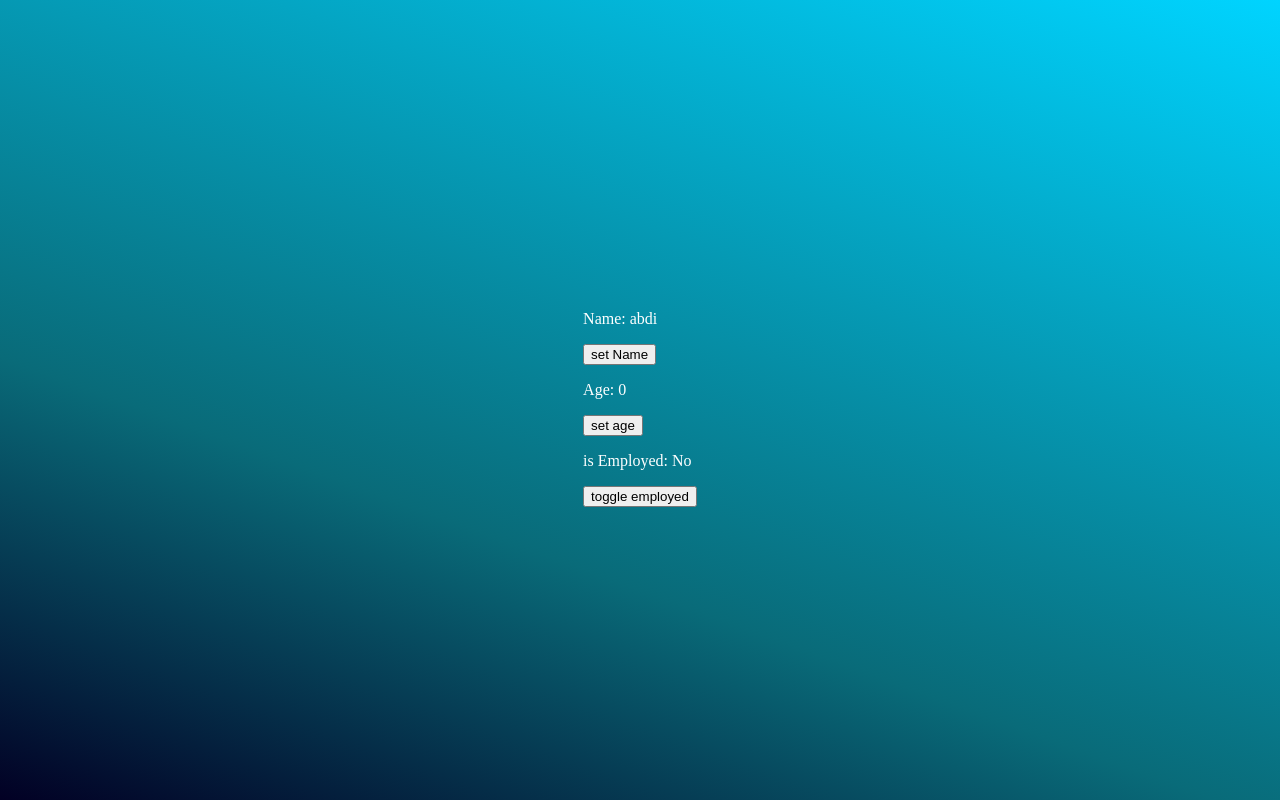
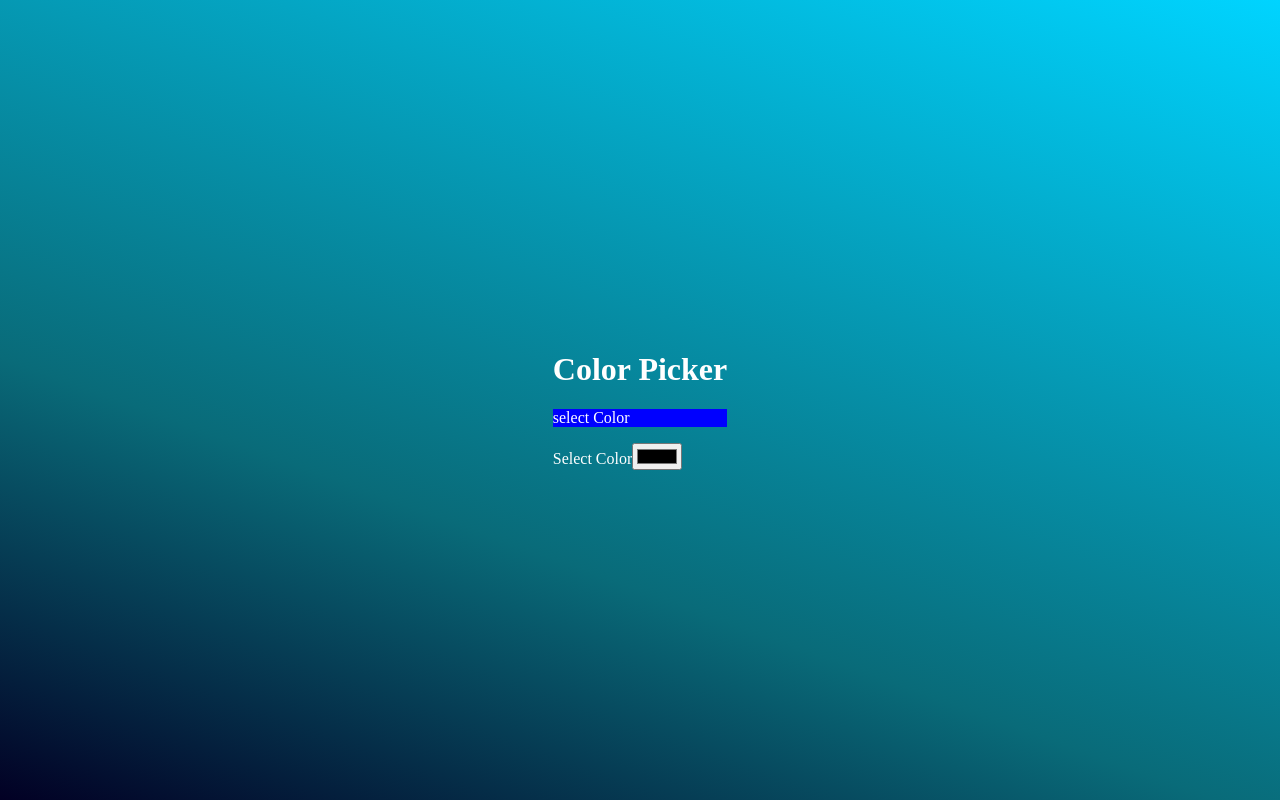
Before and after one commit to AbdiAhmed6457/REACT, a React (Vite) app in the folder my-react-app/: page / in a window 1280 px wide. Built offline with nearby package versions, Linux system fonts and the light colour scheme.

Commit message:
counter react

```diff
--- a/my-react-app/src/App.jsx
+++ b/my-react-app/src/App.jsx
@@ -1,10 +1,13 @@
 import Card from "./Card";
 import Button from "./Button";
+import Counter from "./Counter";
+import Color from "./Color";
 function App() {
 
   return (
     <>
-      <Button/>
+
+      <Color/>
     </>
   );
 }
--- /dev/null
+++ b/my-react-app/src/Color.jsx
@@ -0,0 +1,24 @@
+import { useState } from "react";
+
+function Color() {
+      const [color, setColor]  = useState("blue")
+
+      const handleColor = (e) => {
+        setColor(e.target.value);
+      }
+    return(
+
+          <div className="color-picker-container">
+            <h1>Color Picker</h1>
+            <div className="color-display" style={{backgroundColor: color}}>
+              <p>select Color</p>
+            </div>
+
+            <label htmlFor=""> Select Color</label>
+            <input type="color" value={color} onChange={handleColor}/>
+          </div>
+
+    )
+}
+
+export default Color;
--- /dev/null
+++ b/my-react-app/src/Counter.jsx
@@ -0,0 +1,33 @@
+import { useState } from "react";
+
+function Counter() {
+    const [count, setCounter] = useState(0);
+
+    const styleP = {
+        backgroundColor: "yellow", // Fixed spelling mistake
+        fontSize: "3rem",
+        fontWeight: "bold",
+        cursor: "pointer",
+        padding: "10px",
+        textAlign: "center"
+      };
+
+      const increaseHandle = () => {
+        setCounter(count + 1);
+      };
+
+      const decreaseHandle = () => {
+        setCounter(count - 1);
+      };
+
+    return(
+        <>
+           <p style={styleP}>{count}</p>
+           <button onClick={increaseHandle}>Increase</button>
+           <button onClick={decreaseHandle}>Decrease</button>
+        </>
+    )
+
+}
+
+export default Counter;
```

----------------

* **Brief**: All entries should be restated word for word; no images belong in the copy.

* **Answer for this exercise**:
Before and after one commit to AbdiAhmed6457/REACT, a React (Vite) app in the folder my-react-app/: page / in a window 1280 px wide. Built offline with nearby package versions, Linux system fonts and the light colour scheme.

Commit message:
counter react

```diff
--- a/my-react-app/src/App.jsx
+++ b/my-react-app/src/App.jsx
@@ -1,10 +1,13 @@
 import Card from "./Card";
 import Button from "./Button";
+import Counter from "./Counter";
+import Color from "./Color";
 function App() {
 
   return (
     <>
-      <Button/>
+
+      <Color/>
     </>
   );
 }
--- /dev/null
+++ b/my-react-app/src/Color.jsx
@@ -0,0 +1,24 @@
+import { useState } from "react";
+
+function Color() {
+      const [color, setColor]  = useState("blue")
+
+      const handleColor = (e) => {
+        setColor(e.target.value);
+      }
+    return(
+
+          <div className="color-picker-container">
+            <h1>Color Picker</h1>
+            <div className="color-display" style={{backgroundColor: color}}>
+              <p>select Color</p>
+            </div>
+
+            <label htmlFor=""> Select Color</label>
+            <input type="color" value={color} onChange={handleColor}/>
+          </div>
+
+    )
+}
+
+export default Color;
--- /dev/null
+++ b/my-react-app/src/Counter.jsx
@@ -0,0 +1,33 @@
+import { useState } from "react";
+
+function Counter() {
+    const [count, setCounter] = useState(0);
+
+    const styleP = {
+        backgroundColor: "yellow", // Fixed spelling mistake
+        fontSize: "3rem",
+        fontWeight: "bold",
+        cursor: "pointer",
+        padding: "10px",
+        textAlign: "center"
+      };
+
+      const increaseHandle = () => {
+        setCounter(count + 1);
+      };
+
+      const decreaseHandle = () => {
+        setCounter(count - 1);
+      };
+
+    return(
+        <>
+           <p style={styleP}>{count}</p>
+           <button onClick={increaseHandle}>Increase</button>
+           <button onClick={decreaseHandle}>Decrease</button>
+        </>
+    )
+
+}
+
+export default Counter;
```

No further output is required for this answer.